- beginning; initial.
- Grammar. (of a derived verb, or of an aspect in verb inflection) expressing the beginning of the action indicated by the underlying verb, as Latin verbs in -scō, which generally have inceptive force, as calēscō “become or begin to be hot” from caleō “be hot.”
- the inceptive aspect.
- a verb in this aspect.
Origin of inceptive
SynonymsSee more synonyms for on Thesaurus.com
Dictionary.com Unabridged Based on the Random House Unabridged Dictionary, © Random House, Inc. 2018
Examples from the Web for inceptive
What is the value of an inceptive axis with relation to the unity of a design?
Where should the point of concentration be located upon the inceptive axis?
These usually have Inchoative or Inceptive meaning (see 155, 1).New Latin Grammar
Charles E. Bennett

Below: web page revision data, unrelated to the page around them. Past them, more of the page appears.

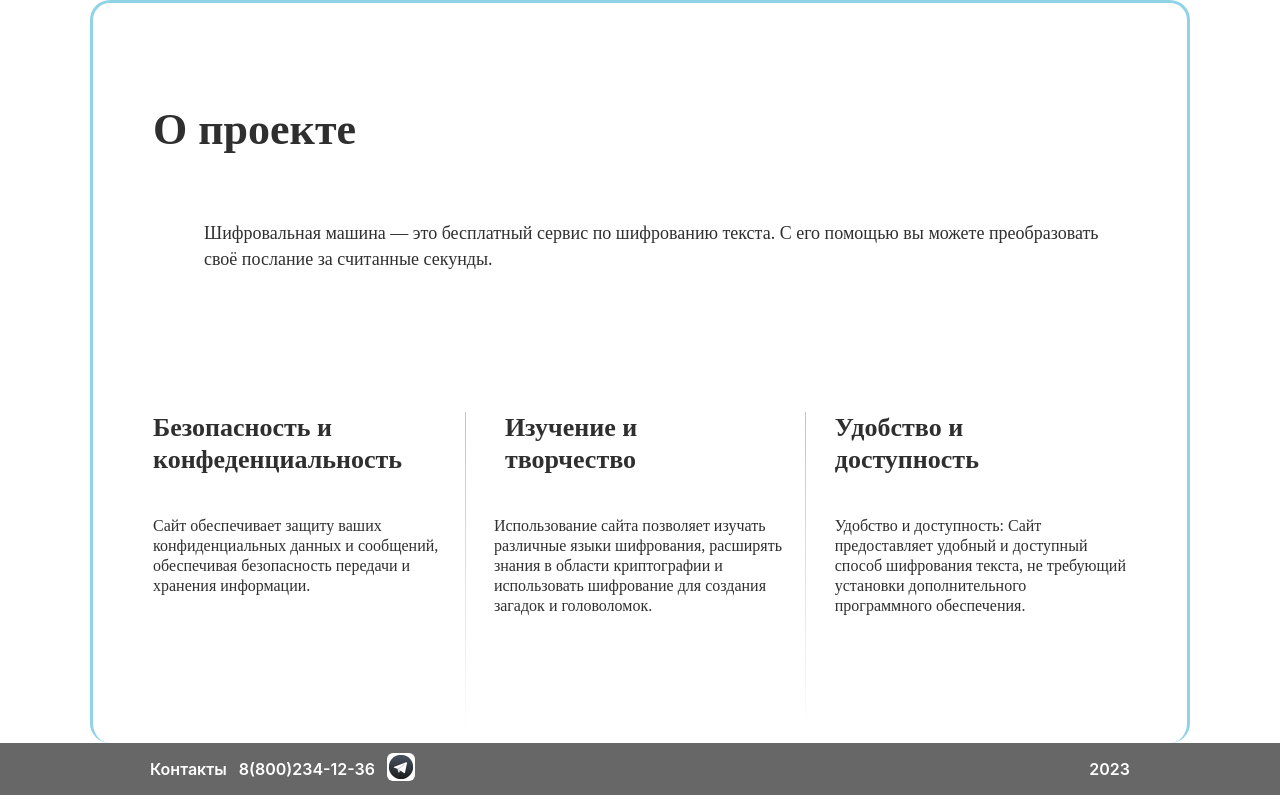
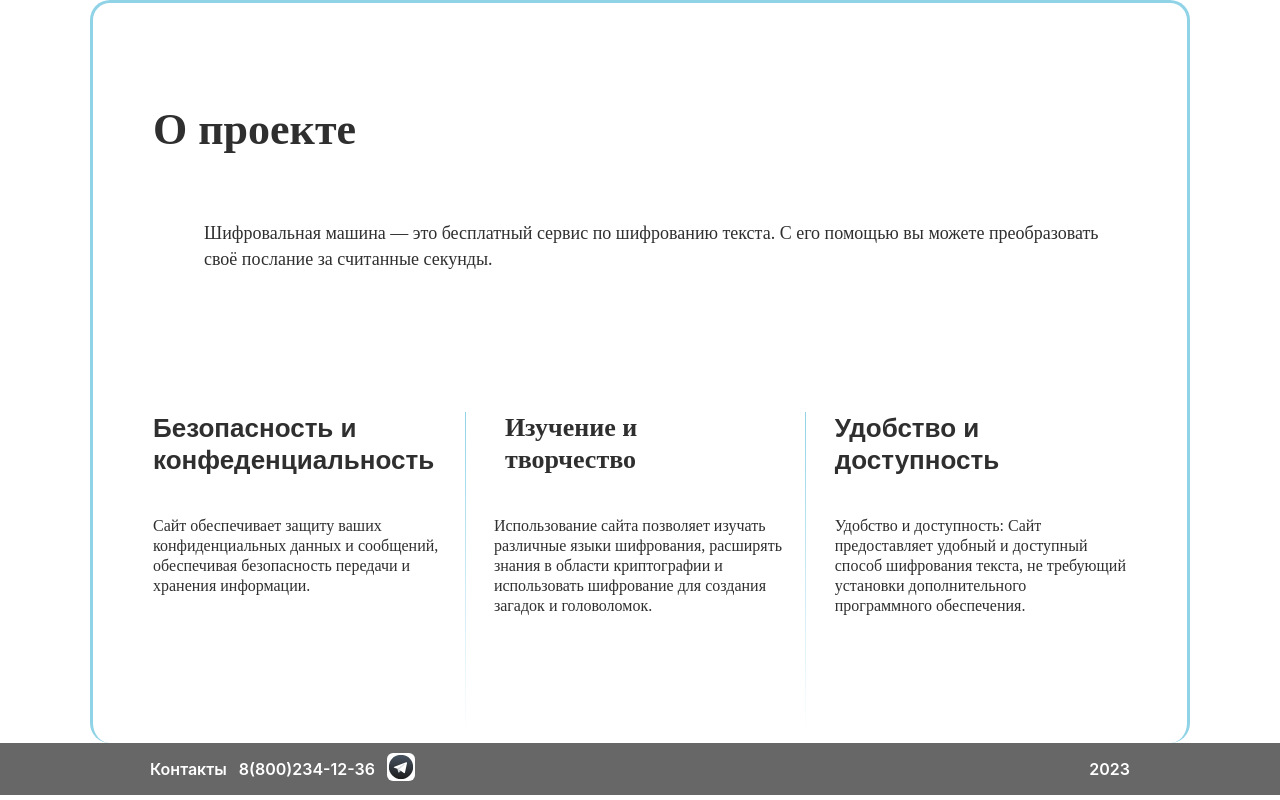
Before and after one commit to encryption-machine/Front, a React (Create React App) app: page / in a window 1280 px wide. Built offline with nearby package versions, Linux system fonts and the light colour scheme.

Commit message:
проверка push

```diff
--- a/src/components/AboutProject/AboutProject.module.scss
+++ b/src/components/AboutProject/AboutProject.module.scss
@@ -43,7 +43,7 @@
   }
   &__titleItem {
     margin: 0;
-    font-family: 'Montserrat';
+    font-family: 'Montserrat', sans-serif;
     font-style: normal;
     font-weight: 600;
     font-size: 26px;
```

This author looks upon circumcision as of purely climatic origin in its inceptive causes.History of Circumcision from the Earliest Times to the Present
Peter Charles Remondino
How should the units be drawn to be in harmony with the inceptive axis, the contours, and to each other?
- beginning; incipient; initial
- Also called: inchoative grammar denoting an aspect of verbs in some languages used to indicate the beginning of an action
- the inceptive aspect of verbs
- a verb in this aspect
Collins English Dictionary - Complete & Unabridged 2012 Digital Edition © William Collins Sons & Co. Ltd. 1979, 1986 © HarperCollins Publishers 1998, 2000, 2003, 2005, 2006, 2007, 2009, 2012
Word Origin and History for inceptive
1650s, from French inceptif (16c.), from Latin incept-, past participle stem of incipere "to begin" (see inception).
Online Etymology Dictionary, © 2010 Douglas Harper